● TASK STATEMENT: The whole listing, pictures aside, should be reproduced exactly.

_ _ _ _ _ _ _

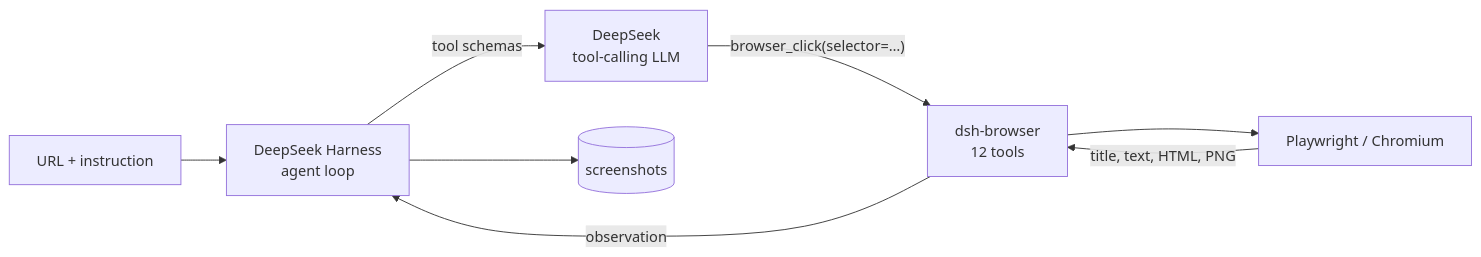
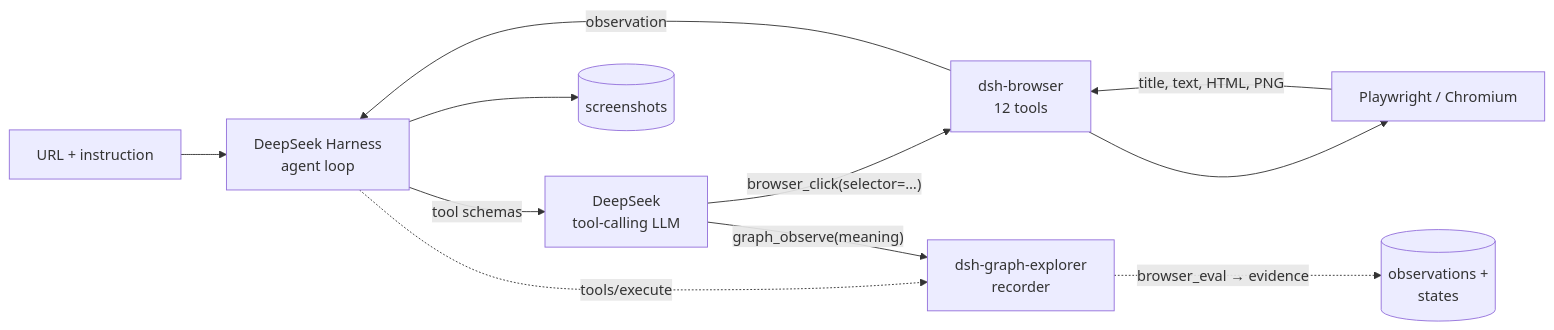
The diagram in README.md (jingyuy/WebTestAgent), drawn with Mermaid before and after one commit. The commit also changed other lines of this file and 8 other files, not shown here.

````diff
--- a/README.md
+++ b/README.md
@@ -12,10 +12,13 @@
 ```mermaid
 flowchart LR
     U[URL + instruction] --> R["DeepSeek Harness<br/>agent loop"]
     R -->|"tool schemas"| L[DeepSeek<br/>tool-calling LLM]
     L -->|"browser_click(selector=…)"| T["dsh-browser<br/>12 tools"]
     T --> P[Playwright / Chromium]
     P -->|"title, text, HTML, PNG"| T
     T -->|observation| R
     R --> A[(screenshots)]
+    R -.->|"tools/execute"| G["dsh-graph-explorer<br/>recorder"]
+    G -.->|"browser_eval → evidence"| D[(observations +<br/>states)]
+    L -->|"graph_observe(meaning)"| G
 ```
````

_ _ _ _ _ _ _

● ANSWER BOX:
The diagram in README.md (jingyuy/WebTestAgent), drawn with Mermaid before and after one commit. The commit also changed other lines of this file and 8 other files, not shown here.

````diff
--- a/README.md
+++ b/README.md
@@ -12,10 +12,13 @@
 ```mermaid
 flowchart LR
     U[URL + instruction] --> R["DeepSeek Harness<br/>agent loop"]
     R -->|"tool schemas"| L[DeepSeek<br/>tool-calling LLM]
     L -->|"browser_click(selector=…)"| T["dsh-browser<br/>12 tools"]
     T --> P[Playwright / Chromium]
     P -->|"title, text, HTML, PNG"| T
     T -->|observation| R
     R --> A[(screenshots)]
+    R -.->|"tools/execute"| G["dsh-graph-explorer<br/>recorder"]
+    G -.->|"browser_eval → evidence"| D[(observations +<br/>states)]
+    L -->|"graph_observe(meaning)"| G
 ```
````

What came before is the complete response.